Other considerations for drought-resilient, pollinator-friendly landscaping

  • If you don’t already, consider home composting. Not only will you be able to manage yard and food waste on-site, but you’ll create a natural soil amendment that will reduce the need for chemical fertilizers (protecting pollinators, other wildlife, pets, and humans from exposure to potential hazards), and also improve the ability of the soil to retain moisture. Check out last month’s post on International Compost Awareness Week for more information.
  • Consider reducing the amount of lawn in your yard, replacing it with native plants that will support native pollinators and other wildlife. Beyond adding to local resiliency to drought and other environmental challenges, this could have the added benefits of saving you time and money by reducing your need to mow or care for grass with water and fertilizer. Illinois Extension offers suggestions for groundcovers for IL landscapes.
  • Capture rainwater. Reduce your demand for local tap water by setting up rain barrels. In damp areas of your property, consider the installation of a rain garden to naturally manage flooding and reduce associated soil erosion.
  • Use Integrated Pest Management (IPM). Minimize your need for chemical control of pests by employing IPM techniques, such as creating habitat for beneficial insects, such as ladybugs or lacewings, that will prey upon common garden pests such as aphids or mites. See this guide for some tips.

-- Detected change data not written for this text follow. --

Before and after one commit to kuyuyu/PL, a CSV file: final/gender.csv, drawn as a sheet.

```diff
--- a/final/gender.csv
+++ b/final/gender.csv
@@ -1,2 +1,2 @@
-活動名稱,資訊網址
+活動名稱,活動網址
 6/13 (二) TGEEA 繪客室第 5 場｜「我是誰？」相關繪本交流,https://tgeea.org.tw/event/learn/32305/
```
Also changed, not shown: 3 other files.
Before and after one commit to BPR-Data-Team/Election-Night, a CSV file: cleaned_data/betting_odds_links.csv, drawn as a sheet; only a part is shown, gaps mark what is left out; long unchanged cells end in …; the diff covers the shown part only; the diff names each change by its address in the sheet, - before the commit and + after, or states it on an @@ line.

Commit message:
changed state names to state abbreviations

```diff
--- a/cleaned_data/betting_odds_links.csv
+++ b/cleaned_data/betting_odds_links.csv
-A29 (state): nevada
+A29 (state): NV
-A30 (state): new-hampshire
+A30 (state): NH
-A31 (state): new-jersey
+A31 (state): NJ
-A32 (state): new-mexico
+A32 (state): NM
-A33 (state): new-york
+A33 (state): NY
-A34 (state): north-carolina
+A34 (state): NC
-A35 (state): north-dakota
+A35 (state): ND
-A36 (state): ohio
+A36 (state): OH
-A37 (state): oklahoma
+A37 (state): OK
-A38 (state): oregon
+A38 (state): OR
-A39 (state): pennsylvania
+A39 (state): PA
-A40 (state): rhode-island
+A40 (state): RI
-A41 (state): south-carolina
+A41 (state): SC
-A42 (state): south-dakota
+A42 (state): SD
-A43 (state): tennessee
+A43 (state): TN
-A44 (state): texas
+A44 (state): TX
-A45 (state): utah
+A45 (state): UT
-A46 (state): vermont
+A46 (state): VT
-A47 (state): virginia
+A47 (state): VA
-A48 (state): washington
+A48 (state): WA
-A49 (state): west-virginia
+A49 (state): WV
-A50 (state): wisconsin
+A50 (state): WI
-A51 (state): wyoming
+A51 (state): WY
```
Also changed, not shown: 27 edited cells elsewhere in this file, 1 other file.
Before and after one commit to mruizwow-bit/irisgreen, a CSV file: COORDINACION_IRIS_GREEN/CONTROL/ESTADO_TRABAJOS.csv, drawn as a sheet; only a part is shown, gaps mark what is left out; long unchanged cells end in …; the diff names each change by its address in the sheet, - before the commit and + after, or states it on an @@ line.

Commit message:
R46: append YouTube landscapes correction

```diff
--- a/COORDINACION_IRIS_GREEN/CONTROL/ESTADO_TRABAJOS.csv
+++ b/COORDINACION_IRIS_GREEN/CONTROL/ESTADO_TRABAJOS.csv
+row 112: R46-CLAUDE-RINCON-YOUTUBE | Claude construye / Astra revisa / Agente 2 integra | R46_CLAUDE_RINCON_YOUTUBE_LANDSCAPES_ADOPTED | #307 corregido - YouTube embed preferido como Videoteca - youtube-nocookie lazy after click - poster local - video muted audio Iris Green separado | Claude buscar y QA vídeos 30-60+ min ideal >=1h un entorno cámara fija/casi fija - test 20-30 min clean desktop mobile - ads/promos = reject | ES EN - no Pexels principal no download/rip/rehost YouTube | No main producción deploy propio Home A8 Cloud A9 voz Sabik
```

  • Consider electric alternatives to lawn equipment to reduce air pollution and GHG emissions. For areas that still require mowing or trimming, consider electric equipment to reduce emissions associated with using gasoline. This will in general be better for our shared environment and might have the added benefit of less noise to disrupt your outdoor enjoyment, as electric equipment tends to be a little quieter than gas-powered items. Keep in mind that electric items will tend to cost more than gas-powered items, so you’ll want to weigh options and consider how much you need a particular item. You might end up deciding to share tools with neighbors to avoid owning something you only occasionally use. Consumer Reports offers some advice and five reasons why battery-powered tools may be the right choice for you. (Note that these links are provided for informational purposes only and should not be construed as endorsements by ISTC or the University of Illinois).